▶

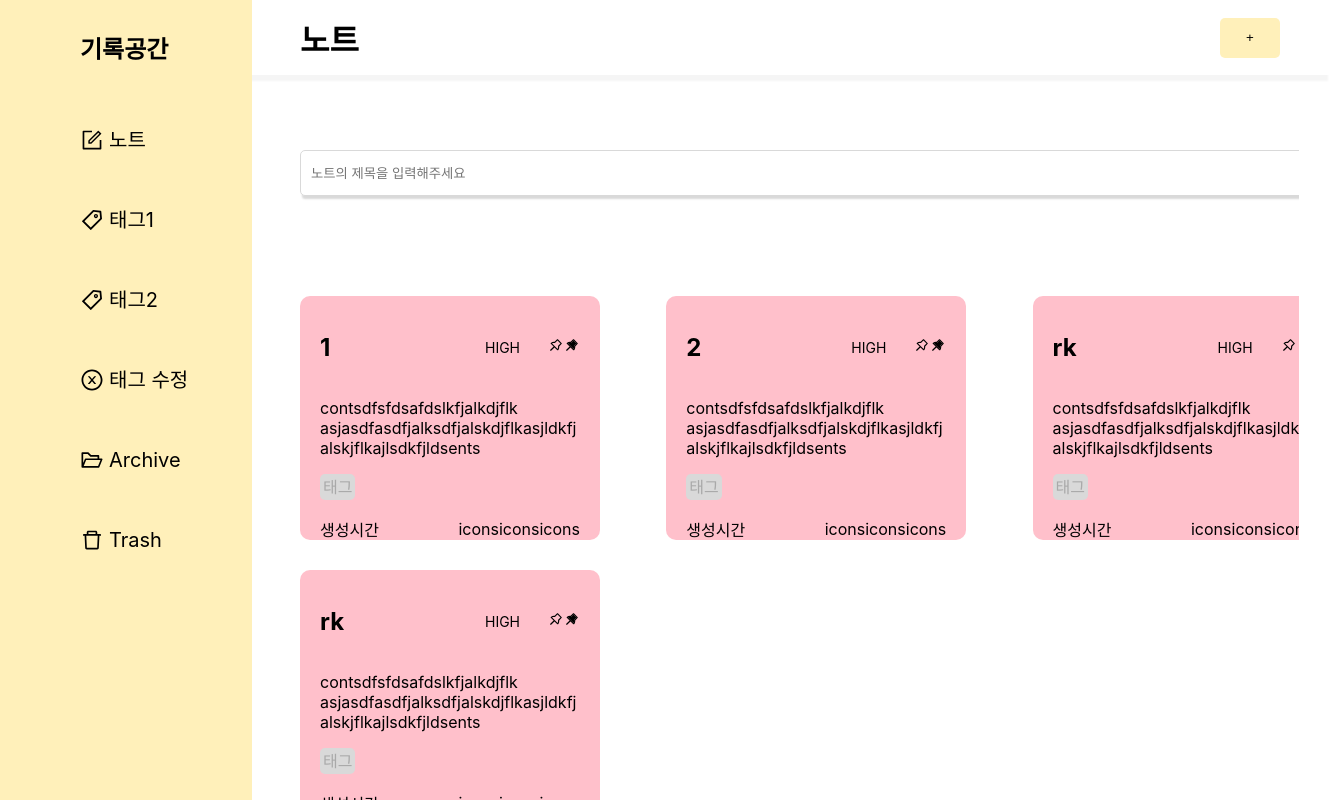
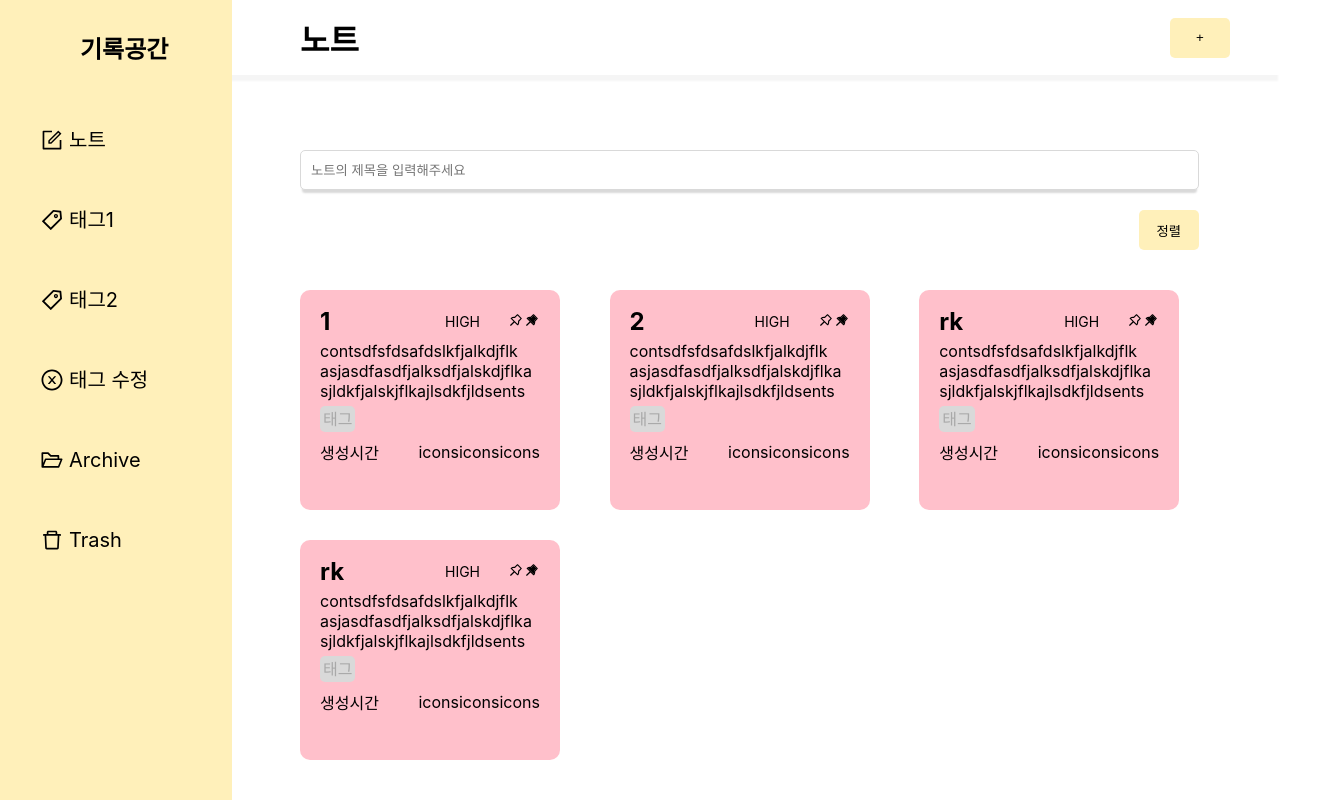
Before and after one commit to naringst/mind-store, a React (Create React App) app: page / in a window 1280 px wide. Shown: the whole page, 1330 px wide, since content can reach past the window. Built offline with nearby package versions, Linux system fonts and the light colour scheme.

Commit message:
feat : 태그 생성 및 삭제 기능 구현 완료

```diff
--- a/package.json
+++ b/package.json
@@ -11,6 +11,7 @@
     "@types/node": "^16.18.59",
     "@types/react": "^18.2.31",
     "@types/react-dom": "^18.2.14",
+    "@types/uuid": "^9.0.6",
     "react": "^18.2.0",
     "react-dom": "^18.2.0",
     "react-icons": "^4.11.0",
@@ -20,6 +21,7 @@
     "react-scripts": "5.0.1",
     "styled-components": "^6.1.0",
     "typescript": "^4.9.5",
+    "uuid": "^9.0.1",
     "web-vitals": "^2.1.4"
   },
   "scripts": {
--- a/src/App.css
+++ b/src/App.css
@@ -1,5 +1,10 @@
-body,
-html {
+* {
   margin: 0;
-  height: 100%;
+  padding: 0;
+  box-sizing: border-box;
+  scroll-behavior: smooth;
 }
+
+.ql-editor {
+  background: #d9d9d9;
+}
--- a/src/App.tsx
+++ b/src/App.tsx
@@ -9,26 +9,30 @@
 import Note from "./components/Pages/Note";
 import Archive from "./components/Pages/Archive";
 import Trash from "./components/Pages/Trash";
+import Tag from "./components/Pages/Tag";
+import { TagType } from "./store";
 
 function App() {
   const isModalOpen = useSelector((state: any) => state.modal.isModalOpen);
   const isTagModalOpen = useSelector(
-    (state: any) => state.modal.isTagModalOpen
+    (state: any) => state.tagModal.isTagModalOpen
   );
+
   //tags 가져오기
-  const tagName = "note";
+  const tagList = useSelector((state: any) => state.tag.tagList);
 
   return (
     <>
       {isModalOpen && <CreateNoteModal />}
+      {isTagModalOpen && <TagModal />}
       <Routes>
         <Route path="/" element={<Layout />}>
           <Route path="/" element={<Home />} />
-          <Route path="note" element={<Note />} />
+          {tagList.map((tag: TagType) => {
+            return <Route path={tag.name} element={<Tag name={tag.name} />} />;
+          })}
           <Route path="archive" element={<Archive />} />
           <Route path="trash" element={<Trash />} />
-
-          {isTagModalOpen && <Route path="*" element={<TagModal />} />}
         </Route>
       </Routes>
     </>
--- /dev/null
+++ b/src/components/Pages/Tag.tsx
@@ -0,0 +1,8 @@
+import React from "react";
+type Props = {
+  name: string;
+};
+
+export default function Tag(props: Props) {
+  return <div>{props.name}</div>;
+}
```
Also changed, not shown: 2 other files (tests, documents, lock files or other folders).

◀

* Problem to work on
Repeat the records above word for word, keeping no pictures in the copy.

* Answer
Before and after one commit to naringst/mind-store, a React (Create React App) app: page / in a window 1280 px wide. Shown: the whole page, 1330 px wide, since content can reach past the window. Built offline with nearby package versions, Linux system fonts and the light colour scheme.

Commit message:
feat : 태그 생성 및 삭제 기능 구현 완료

```diff
--- a/package.json
+++ b/package.json
@@ -11,6 +11,7 @@
     "@types/node": "^16.18.59",
     "@types/react": "^18.2.31",
     "@types/react-dom": "^18.2.14",
+    "@types/uuid": "^9.0.6",
     "react": "^18.2.0",
     "react-dom": "^18.2.0",
     "react-icons": "^4.11.0",
@@ -20,6 +21,7 @@
     "react-scripts": "5.0.1",
     "styled-components": "^6.1.0",
     "typescript": "^4.9.5",
+    "uuid": "^9.0.1",
     "web-vitals": "^2.1.4"
   },
   "scripts": {
--- a/src/App.css
+++ b/src/App.css
@@ -1,5 +1,10 @@
-body,
-html {
+* {
   margin: 0;
-  height: 100%;
+  padding: 0;
+  box-sizing: border-box;
+  scroll-behavior: smooth;
 }
+
+.ql-editor {
+  background: #d9d9d9;
+}
--- a/src/App.tsx
+++ b/src/App.tsx
@@ -9,26 +9,30 @@
 import Note from "./components/Pages/Note";
 import Archive from "./components/Pages/Archive";
 import Trash from "./components/Pages/Trash";
+import Tag from "./components/Pages/Tag";
+import { TagType } from "./store";
 
 function App() {
   const isModalOpen = useSelector((state: any) => state.modal.isModalOpen);
   const isTagModalOpen = useSelector(
-    (state: any) => state.modal.isTagModalOpen
+    (state: any) => state.tagModal.isTagModalOpen
   );
+
   //tags 가져오기
-  const tagName = "note";
+  const tagList = useSelector((state: any) => state.tag.tagList);
 
   return (
     <>
       {isModalOpen && <CreateNoteModal />}
+      {isTagModalOpen && <TagModal />}
       <Routes>
         <Route path="/" element={<Layout />}>
           <Route path="/" element={<Home />} />
-          <Route path="note" element={<Note />} />
+          {tagList.map((tag: TagType) => {
+            return <Route path={tag.name} element={<Tag name={tag.name} />} />;
+          })}
           <Route path="archive" element={<Archive />} />
           <Route path="trash" element={<Trash />} />
-
-          {isTagModalOpen && <Route path="*" element={<TagModal />} />}
         </Route>
       </Routes>
     </>
--- /dev/null
+++ b/src/components/Pages/Tag.tsx
@@ -0,0 +1,8 @@
+import React from "react";
+type Props = {
+  name: string;
+};
+
+export default function Tag(props: Props) {
+  return <div>{props.name}</div>;
+}
```
Also changed, not shown: 2 other files (tests, documents, lock files or other folders).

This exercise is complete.